When I was nine, I "wrote" a "novel" that was a dead ripoff of E.L. Konigsburg's Jennifer, Hecate, Macbeth, William McKinley, and Me, Elizabeth. When you merely changed the names of the characters in a book that already exists, writing a book was easy! I didn't know why more people didn't do it.
When I was in fifth grade, I wrote a poem about the color yellow. It wasn't a very good poem, but my teacher submitted it into a countywide contest anyway. That's how I learned that you'll never really know what people will like.
When I was fifteen, I made my first attempt at writing an original novel, a high school romance about a girl who falls for a German exchange student. It was terrible, but there was something intoxicating about the story planning and character development process. Back when writing seemed like it could still be a lucrative career, I knew then that that was my calling, and cultivated a fantasy of moving to New York City and living in a loft apartment where a freight elevator opened right into it, like Glenn Close in Fatal Attraction.
I've written stories, plays, and a pitch script for a sitcom. I'm currently editing a novel, which my friends and family are likely very tired of hearing about at this point, and it hasn't even been published yet. I once took up a lot of real estate on LiveJournal, I've written movie reviews, and I spend a lot of time revisiting television from my childhood. I'm good at it. I'm also a pretty good podcaster: you can listen to me every other week here, as well as on other people's shows from time to time.

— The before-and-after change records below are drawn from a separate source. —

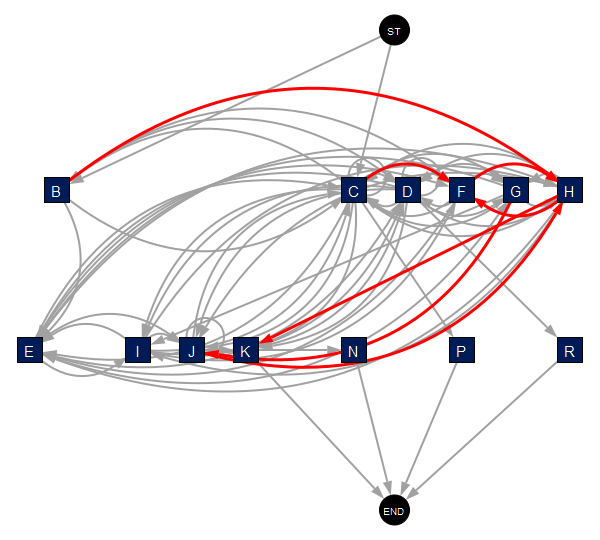
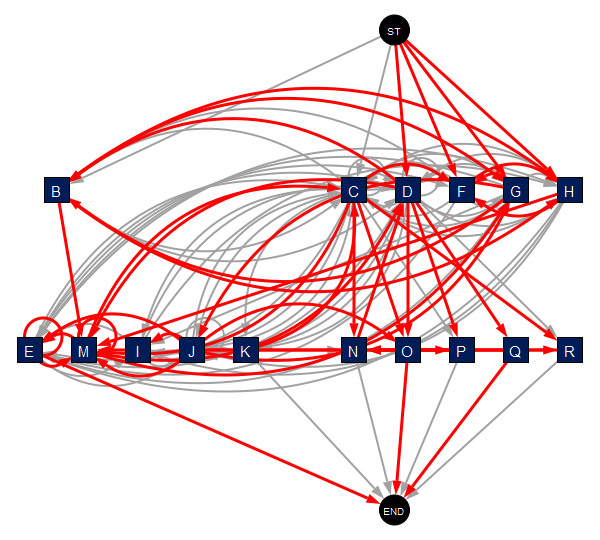
update graph view

diff --git a/proj/templates/test.html b/proj/templates/test.html
@@ -197,7 +197,7 @@
 <!--                    </div>-->
                     <div class="card" style="margin-bottom:5px;">
                     <div class="header bg-black" style="padding-top: 15px; padding-bottom: 15px;" align="center">
-                        <h2><strong>CLUSTER {{ c2 }}</strong></h2>
+                        <h2><strong>CLUSTER 5,7</strong></h2>
                     </div>
                         <div class="body" style="padding: 15px;">
                             <div  class="" align="center"><img src="../static/graphs/g2.png" alt="" width='75%'> </div>

diff --git a/proj/controllers/graphsconstr.py b/proj/controllers/graphsconstr.py
@@ -22,7 +22,6 @@ def rotulo(n):
 def get_vertices(df, seq_df_colname='Sequence'):
     df['act seq'] = df[seq_df_colname].apply(lambda x: x.split(' '))
     verts = {i: act for i, act in enumerate(df['act seq'].explode().dropna().drop_duplicates())}
-    print(verts)
     vertices = {i: rotulo(i) for i in verts.keys()}
 
     vertices[get_key('Start_Process', verts)] = 'ST'
@@ -87,7 +86,6 @@ def view_config(g, vertices, edges_ids):
     laylist = list(g.layout_reingold_tilford(root=get_key('ST', vertices)))
     laylist[get_key('END', vertices)][0] = 0.0
     laylist[get_key('END', vertices)][1] += 1.0
-    print(laylist)
     layout = laylist
     # (17, 3), (3, 4), (4, 7), (7, 5), (5, 10), (10, 9), (9, 2), (2, 1), (1, 1), (1, 2), (2, 9), (9, 10), (10, 11), (11, 16), (16, 6), (3, 5), (5, 4), (4, 8)
 
@@ -99,9 +97,19 @@ def createimgtrans(c1, c2, nome):
     result['Sequence'] = result['Sequence'].apply(lambda x: 'Start_Process ' + x + ' End_Process')
     vertices, verts = get_vertices(result)
 
+    # comparando varios clusters:
+    resconcat = pd.concat([result[result.cluster == 5], result[result.cluster == 7]], axis=0, ignore_index=True)
+    if c1 == '0':
+        _, edges_ids2 = get_edges(resconcat, verts, vertices)
+        edges_labels, edges_ids = get_edges(result[result.cluster == int(c1)], verts, vertices)
+    else:
+        _, edges_ids2 = get_edges(result[result.cluster == int(c1)], verts, vertices)
+        edges_labels, edges_ids = get_edges(resconcat, verts, vertices)
+
+
     # recebendo as diferenças entre o cluster c1 e o cluster c2. Lista do que tem em c1 que não tem em c2
     diffes = [(get_key(i, vertices), get_key(j, vertices)) for i, j in
-              get_diffs(result, int(c1), int(c2), verts, vertices)]
+              set(get_diffs(result, int(c1), 3, verts, vertices)+get_diffs(result, int(c1), 4, verts, vertices))]
 
     _, edlog_ids = get_edges(result, verts, vertices)
     edges_labels, edges_ids = get_edges(result[result.cluster == int(c1)], verts, vertices)
@@ -135,21 +143,28 @@ def get_diff_cluster(vertices, edges_ids, edges_ids2):
     return [i for i in dif2 if i not in dif1 and vertices[i] != 'ST' and vertices[i] != 'END']
 
 
-def createimgativs(c1, c2, nome):
+def createimgativs(c1, c2, nome): #c2 são dois clusters
     result = default.pdirectory[default.datafilter['arq']].copy()
     result['Sequence'] = result['Sequence'].apply(lambda x: 'Start_Process ' + x + ' End_Process')
     vertices, verts = get_vertices(result)
     _, edlog_ids = get_edges(result, verts, vertices)
 
-    edges_labels, edges_ids = get_edges(result[result.cluster == int(c1)], verts, vertices)
-    _, edges_ids2 = get_edges(result[result.cluster == int(c2)], verts, vertices)
+    print(vertices)
+    # comparando varios clusters:
+    resconcat = pd.concat([result[result.cluster == 5], result[result.cluster == 7]], axis=0, ignore_index=True)
+    if c1 == '0':
+        _, edges_ids2 = get_edges(resconcat, verts, vertices)
+        edges_labels, edges_ids = get_edges(result[result.cluster == int(c1)], verts, vertices)
+    else:
+        _, edges_ids2 = get_edges(result[result.cluster == int(c1)], verts, vertices)
+        edges_labels, edges_ids = get_edges(resconcat, verts, vertices)
+
     # order_edges(edges_ids, vertices, edges_labels)
     g = get_graph(vertices, list(set(edlog_ids) - set(edges_ids)) + edges_ids)
     g.es['color'] = ['white' if edge.tuple not in [(get_key(i, vertices), get_key(j, vertices)) for i, j in
                                                    edges_labels] else 'black' for edge in g.es]
 
     diffclus = get_diff_cluster(vertices, edges_ids, edges_ids2)  # procura atividades que tem em C2, mas não tem em C1
-    print(diffclus)
     atcolor = ['black' if vertices[n] == 'ST' or vertices[n] == 'END' else '#f0a202' if n in diffclus and nome == "g1"
     else '#f27cc9' if n in diffclus and nome == "g2" else '#001c57' for n in vertices.keys()]
 
@@ -160,5 +175,4 @@ def createimgativs(c1, c2, nome):
     plot(g, layout=layout, vertex_shape=shapev, vertex_label_color=lcolor, vertex_size=sizev, edge_width=2,
          margin=[30, 30, 30, 30], vertex_label_size=sizel, vertex_color=atcolor, bbox=(600, 540), keep_aspect_ratio=False,
          target='proj/static/graphs/' + nome + '.png')
-
     return vsub, diffclus

diff --git a/proj/controllers/default.py b/proj/controllers/default.py
@@ -48,6 +48,7 @@ def test():
 
         c1 = filterchoice.combobx.data
         c2 = filterchoice.combobx2.data
+
         if c1 != -1 and c2 != -1:
             imageboost = True
             if filterchoice.radialcircle.data == 'activ':  # exibindo atividades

Not so good at the self-promotion thing, though--in fact, it's fair to say that I'm quite bad at it, which is why it's taken me five paragraphs to get to the point: Gena Radcliffe is a writer and podcaster. A contributor to the anthology Idol Musings, she's written movie reviews for the dearly departed Under the Bed and The Horror Within, appeared in a presentation of Kevin Geeks Out, and is one half of the Kill by Kill podcast, featured at The A.V. Club. Raised in the part of New Jersey no one cares about, with absolutely no academic credentials to speak of (other than dropping out of the same college as Patti Smith), she lives in Brooklyn.